The Attorney General of Ontario released a report last week on the Ontario Human Rights Review for 2012. While both the Attorney General and the Ontario Human Rights Commission both function within the greater Ontario government, this review was created independently of government agency, with the aim to examine how the current system performs toward the highest goals to maintain justice, transparency, timeliness, and works against systemic discrimination.
The Tribunal, the Commission, and the newly-created Human Rights Legal Support Centre make up a functioning triumvirate for legislative Human Rights in Ontario. In 2008, a widespread re-organization of the legislative bodies took place to improve the efficiency of the system.
Looking at a track record for cases passed between the Commission and the Tribunal, the Attorney General also assessed the efficacy of the Centre, which was formed to provide legal assistance and support for people applying cases to the other two branches. It should be noted that the Centre has allowed for 85 percent of cases to reach resolution through mediation, before having to go to the Tribunal for a formal hearing, which speaks to the new approach of involving the subjects of cases more interactively in their cases, and moving away from a more antagonistic approach. It was thus recommended that the Centre’s funding receive a significant increase to better respond to the large number of cases it receives.
Without reducing the observations to a single point, it can be said that the report found that these three branches would function better if there were on process dialogue between them. Making clear that the system as a whole functions well, and that the recommendations made were minor, they do need attention for the Ontario human rights system to move on to what he calls “the next level” of public service. The speed and smoothness of applications was suggested to increase – this finding applied to all three branches.
The Attorney General pointed out that while most people do not engage with Ontario Human Rights at the case-level, the Code and its working organizations exist for everyone in Ontario, and everyone benefits from their existence and activities.

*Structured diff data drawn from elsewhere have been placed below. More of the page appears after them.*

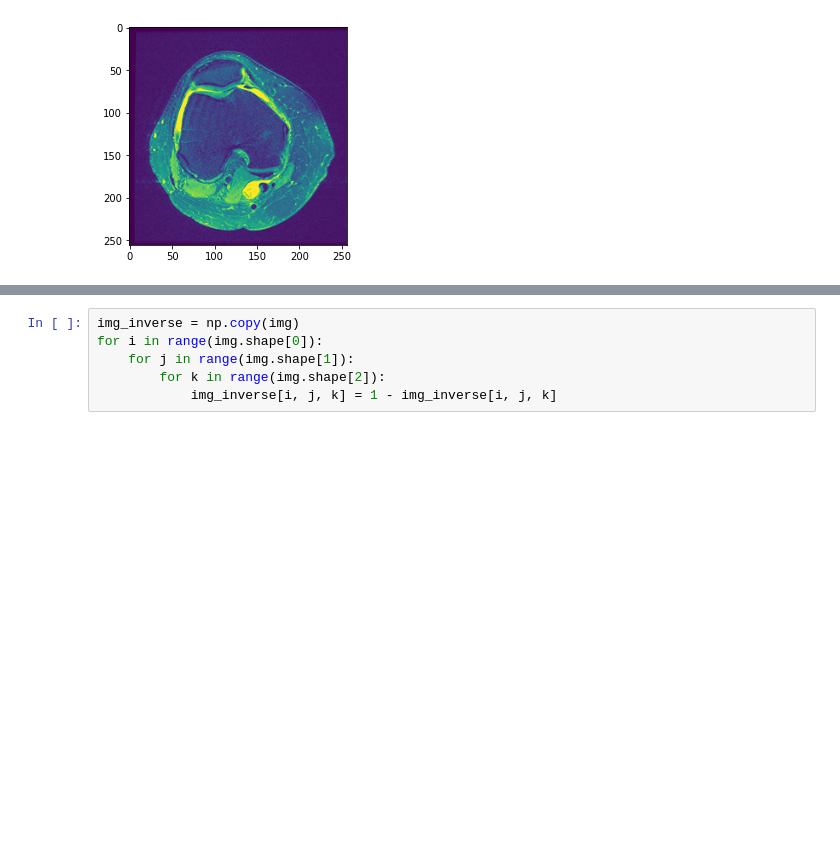
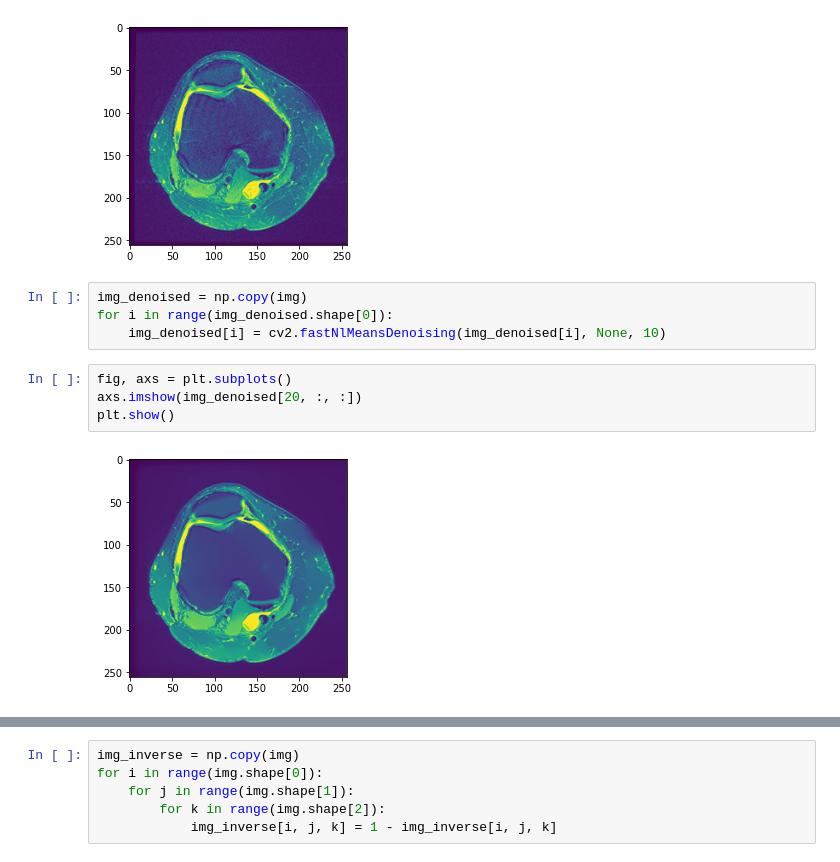
Before and after one commit to onestarYX/MSK-Image-Registration, a Jupyter notebook: src/invert_data.ipynb, the cells around one changed output, grey strips where cells are left out. Drawn from its saved outputs; the diff is of its cells as text; blank space fills up the shorter version.

```diff
--- a/src/invert_data.ipynb
+++ b/src/invert_data.ipynb
@@ -16,3 +20,13 @@ axs.imshow(img[20, :, :])
 plt.show()
 # %% [output]
 [figure]
+# %%
+img_denoised = np.copy(img)
+for i in range(img_denoised.shape[0]):
+    img_denoised[i] = cv2.fastNlMeansDenoising(img_denoised[i], None, 10)
+# %%
+fig, axs = plt.subplots()
+axs.imshow(img_denoised[20, :, :])
+plt.show()
+# %% [output]
+[figure, added]
```
Also changed, not shown: parts of 10 cells of this notebook, 2 other files.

Do you feel you have benefited directly or indirectly from the new Ontario Human Rights system? Why or why not?
In the second part of this post that will be published next Monday, I will speak of conclusion of the report as it relates to employment in the private sector.
First Reference Human Resources and Compliance Editor

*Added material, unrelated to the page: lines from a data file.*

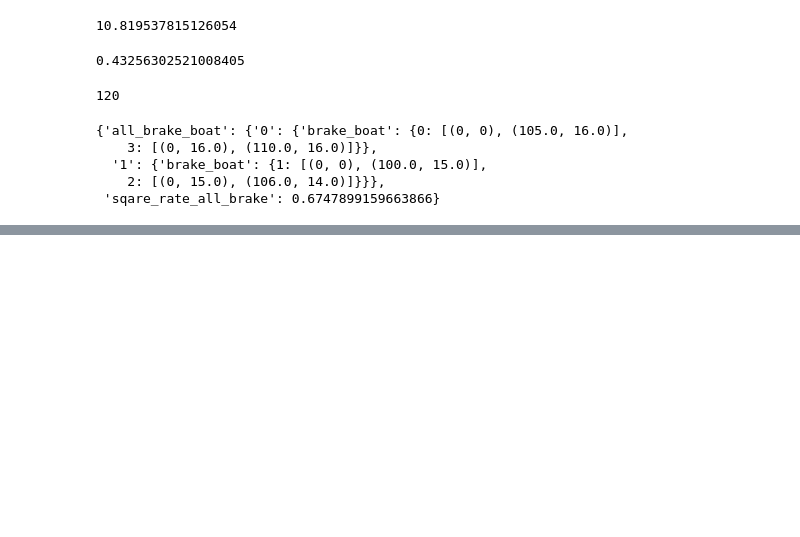
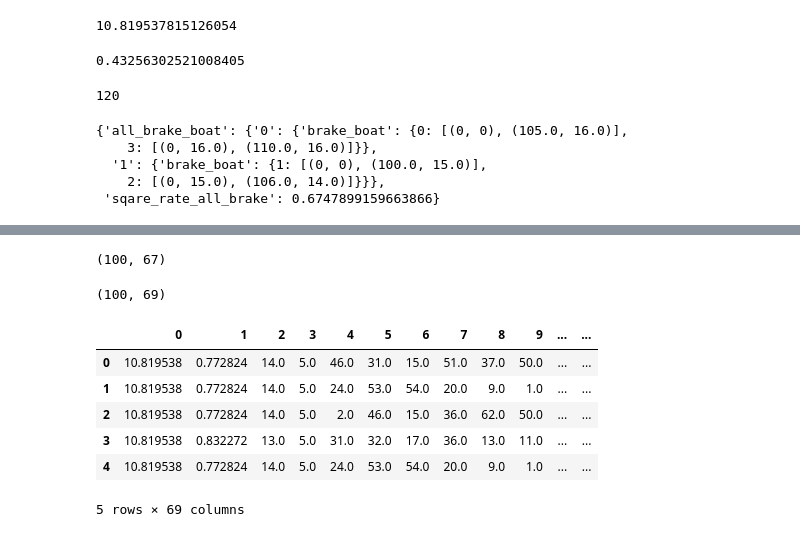
Before and after one commit to TSLNIHAOGIT/gene, a Jupyter notebook: get_last_one.ipynb, the cells around one changed output, grey strips where cells are left out. Saved outputs shown, nothing was run; the diff lists cells and outputs as text; code cells hidden in the pictures; blank space fills up the shorter version.

```diff
--- a/get_last_one.ipynb
+++ b/get_last_one.ipynb
@@ -2430,0 +2491,4 @@ aa[0]
+# %%
+phen.shape
+# %% [output]
+(100, 67)
@@ -2430,0 +2497,4 @@ aa[0]
+# %%
+data.shape
+# %% [output]
+(100, 69)
@@ -2430,0 +2503,10 @@ aa[0]
+# %%
+df.head()
+# %% [output]
+|  | 0 | 1 | 2 | 3 | 4 | 5 | 6 | 7 | 8 | 9 | ... | ... |
+| 0 | 10.819538 | 0.772824 | 14.0 | 5.0 | 46.0 | 31.0 | 15.0 | 51.0 | 37.0 | 50.0 | ... | ... |
+| 1 | 10.819538 | 0.772824 | 14.0 | 5.0 | 24.0 | 53.0 | 54.0 | 20.0 | 9.0 | 1.0 | ... | ... |
+| 2 | 10.819538 | 0.772824 | 14.0 | 5.0 | 2.0 | 46.0 | 15.0 | 36.0 | 62.0 | 50.0 | ... | ... |
+| 3 | 10.819538 | 0.832272 | 13.0 | 5.0 | 31.0 | 32.0 | 17.0 | 36.0 | 13.0 | 11.0 | ... | ... |
+| 4 | 10.819538 | 0.772824 | 14.0 | 5.0 | 24.0 | 53.0 | 54.0 | 20.0 | 9.0 | 1.0 | ... | ... |
+5 rows × 69 columns
```
Also changed, not shown: parts of 22 cells of this notebook, 12 other files.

- Ontario Human Rights Commission to update its policy on creed and religious observances - November 29, 2012
- The control of the personal data ecosystem belongs to the individual - November 26, 2012

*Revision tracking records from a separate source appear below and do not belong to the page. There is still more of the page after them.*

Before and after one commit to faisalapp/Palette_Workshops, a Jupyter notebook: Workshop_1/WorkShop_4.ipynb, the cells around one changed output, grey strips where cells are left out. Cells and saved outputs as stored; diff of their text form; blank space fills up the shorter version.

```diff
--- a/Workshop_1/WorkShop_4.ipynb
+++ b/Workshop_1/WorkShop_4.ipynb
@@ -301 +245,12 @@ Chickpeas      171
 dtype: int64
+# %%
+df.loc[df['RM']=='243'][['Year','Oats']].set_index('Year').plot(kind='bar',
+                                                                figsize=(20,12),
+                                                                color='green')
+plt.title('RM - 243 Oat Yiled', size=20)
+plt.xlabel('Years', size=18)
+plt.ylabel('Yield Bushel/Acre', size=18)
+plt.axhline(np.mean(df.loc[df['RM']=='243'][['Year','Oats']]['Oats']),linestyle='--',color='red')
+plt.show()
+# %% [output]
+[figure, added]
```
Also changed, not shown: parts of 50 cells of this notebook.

- Report on the Ontario human rights review revisited:Concerns it may raise for employers - November 19, 2012